Michael Matthews is the Tour de France official sprint king as Chris Froome put on a near-perfect performance to claim his fourth title and move within one title of cycling’s greatest.
Froome suffered a few hiccups, but was always in control over the three-week race thanks to his team mates who sheltered him when it mattered, leaving the lanky rider to make the difference in the time trials.
But there was glory for Australia as Team Sunweb rider Matthews’s versatility earned him the green jersey for the points classification, helped by the fact that world champion Peter Sagan was kicked out of the race after elbowing Mark Cavendish in a sprint finish.
Matthews was confirmed as the third Australian to win the green jersey, having effectively secured the gong in the 19th stage, provided he finished the race.
The 26-year-old deposed Sagan, the winner of the past five green jerseys, after winning stage 14 in Rodez and the 16th stage in Romans-sur-Isere, building up a huge lead over German rider Andre Greipel.
“It’s really a dream come true to stand there with the green jersey,” Matthews said.
The Canberra native entered Sunday’s final stage just needing to finish the mostly processional climax to the three-week race.
In doing so he joins Robbie McEwen (2002, ’04 and ’06) and Baden Cooke (’03) as Australians to have finished cycling’s biggest race as the top sprinter.
Froome’s Team Sky, which has the biggest budget of the peloton, has now snatched five of the last six titles and came within a whisker of placing two riders on the podium as Spain’s Mikel Landa missed out on the top three by one second, according to provisional timings.
Froome is now one title behind Belgian Eddy Merckx, Spain’s Miguel Indurain, and French duo Jacques Anquetil and Bernard Hinault.
He is the first to win three consecutive titles since Indurain, who prevailed from 1991-95. The disgraced Lance Armstrong’s seven titles since then have been erased from the record book.
“I’m speechless, it’s amazing,” Froome said after getting off his bike and hugging his wife Michelle and son Kellan.
“The Champs Elysees never disappoints, there is something magical when you have spent three weeks thinking about this moment, it’s just so rewarding every time.
“Each win has been so unique, such a different battle and this will be remembered as the closest and most hard-fought.”
Colombian Rigoberto Uran finished second overall, 54 seconds behind, and France’s Romain Bardet, runner-up last year, was third, 2:20 off the pace after both riders lost time to Froome in Saturday’s final time trial.
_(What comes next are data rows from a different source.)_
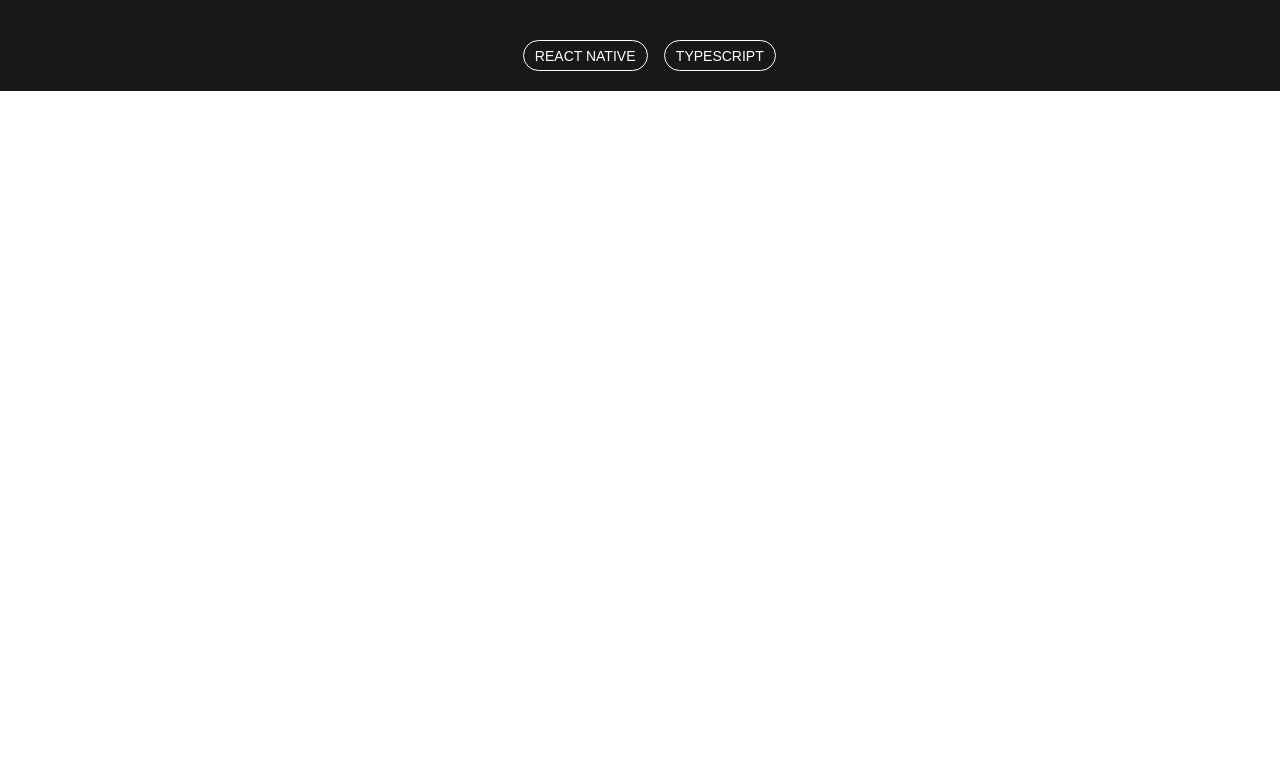
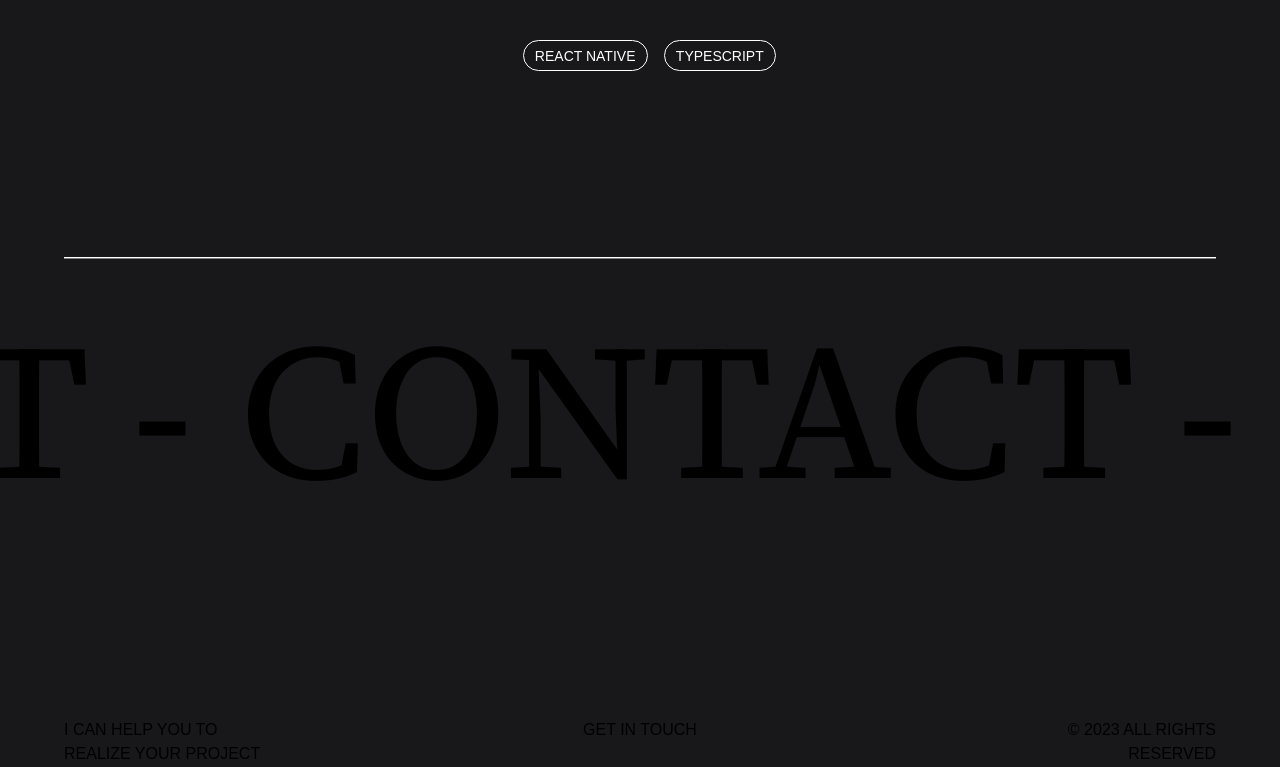
Before and after one commit to enzo-mourany/portfolio-v2, a Next.js app: page / in a window 1280 px wide. Shown: the part 2030-2797 px from the top of the page. Before the commit the page ends 2121 px from the top, so only its background shows below. Built offline with nearby package versions, Linux system fonts and the light colour scheme.

Commit message:
feat: add contact component

```diff
--- a/app/page.tsx
+++ b/app/page.tsx
@@ -4,6 +4,7 @@ import PostPreview from '../components/PostPreview';
 
 import About from '../components/About';
 import HomePage from './HomePage';
+import Contact from '../components/Contact';
 import ScrollingText from '../components/ScrollingText';
 
 const Page = () => {
@@ -16,9 +17,11 @@ const Page = () => {
       <HomePage />
       <About />
       <ScrollingText text="works" />
-      <div className="flex flex-col items-end w-11/12">
+      <div className="flex flex-col items-end w-11/12 mb-80">
         {postPreview}
       </div>
+      <ScrollingText text="contact" />
+      <Contact />
     </div>
   )
 };
--- /dev/null
+++ b/components/Contact.tsx
@@ -0,0 +1,31 @@
+import React from 'react';
+
+import styles from '../styles/Contact.module.scss';
+import LineButton from './input/LineButton';
+
+const Contact: React.FC = () => {
+    return (
+        <div className={styles.contact}>
+            <div className={styles.header}>
+                <div className={styles.text_box}>
+                    <p>I can help you to realize your project</p>
+                </div>
+                <div className={styles.text_box}>
+                    <p>Get in touch</p>
+                </div>
+                <div className={styles.text_box}>
+                    <p>© 2023 all rights reserved</p>
+                </div>
+            </div>
+            <div className={styles.email}>
+                <a href="mailto:enzo.mourany@outlook.com">enzo.mourany@outlook.com</a>
+            </div>
+            <div className={styles.links}>
+                <LineButton text="Github" />
+                <LineButton text="Linkedin" />
+            </div>
+        </div>
+    )
+};
+
+export default Contact;
--- /dev/null
+++ b/styles/Contact.module.scss
@@ -0,0 +1,39 @@
+.contact {
+    display: flex;
+    flex-direction: column;
+    align-items: center;
+    width: 90%;
+    margin-bottom: 100px;
+    .header {
+        display: flex;
+        flex-direction: row;
+        justify-content: space-between;
+        width: 100%;
+        margin-bottom: 200px;
+        .text_box {
+            display: flex;
+            width: 200px;
+            justify-content: center;
+            p {
+                text-transform: uppercase;
+            }
+            &:nth-of-type(3) {
+                p {
+                    text-align: end;
+                }
+            }
+        }
+    }
+    .email {
+        a {
+            text-transform: uppercase;
+            font-size: 5vw;
+        }
+    }
+    .links {
+        display: flex;
+        flex-direction: row;
+        justify-content: space-between;
+        width: 300px;
+    }
+}
--- a/styles/globals.css
+++ b/styles/globals.css
@@ -13,6 +13,9 @@
     p {
         @apply text-black dark:text-white font-manrope;
     }
+    a {
+        @apply text-black dark:text-white font-manrope;
+    }
     span {
         @apply text-black dark:text-white;
     }
```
Sunday’s largely processional stage from Montgeron — where the first Tour started in 1903 — to the Champs Elysees in Paris was won by Dutchman Dylan Groenewegen in a bunch sprint.
Froome holds spot despite mechanical problems
The 103km ride was the occasion for Froome to sip rose Champagne with his teammates, as the race began only when the peloton, which went through the Grand Palais, reached the Champs Elysees.
Froome suffered two mechanical problems at key points in the race but his rivals failed to take full advantage of the failures.
He was beaten in a brutal uphill finish in Peyragudes as the 26-year-old Bardet won the stage, showing he has the potential to win the Tour.
France had a strong Tour with five stage wins, including a double by Warren Barguil, who won the polka dot jersey for the mountains classification and emerged as a popular figure, bringing back memories of Richard Virenque.
Britain’s Simon Yates won the white jersey for the best under-25 rider after finishing seventh overall, one year after his twin brother Adam achieved the same feat.
– With AAP, ABC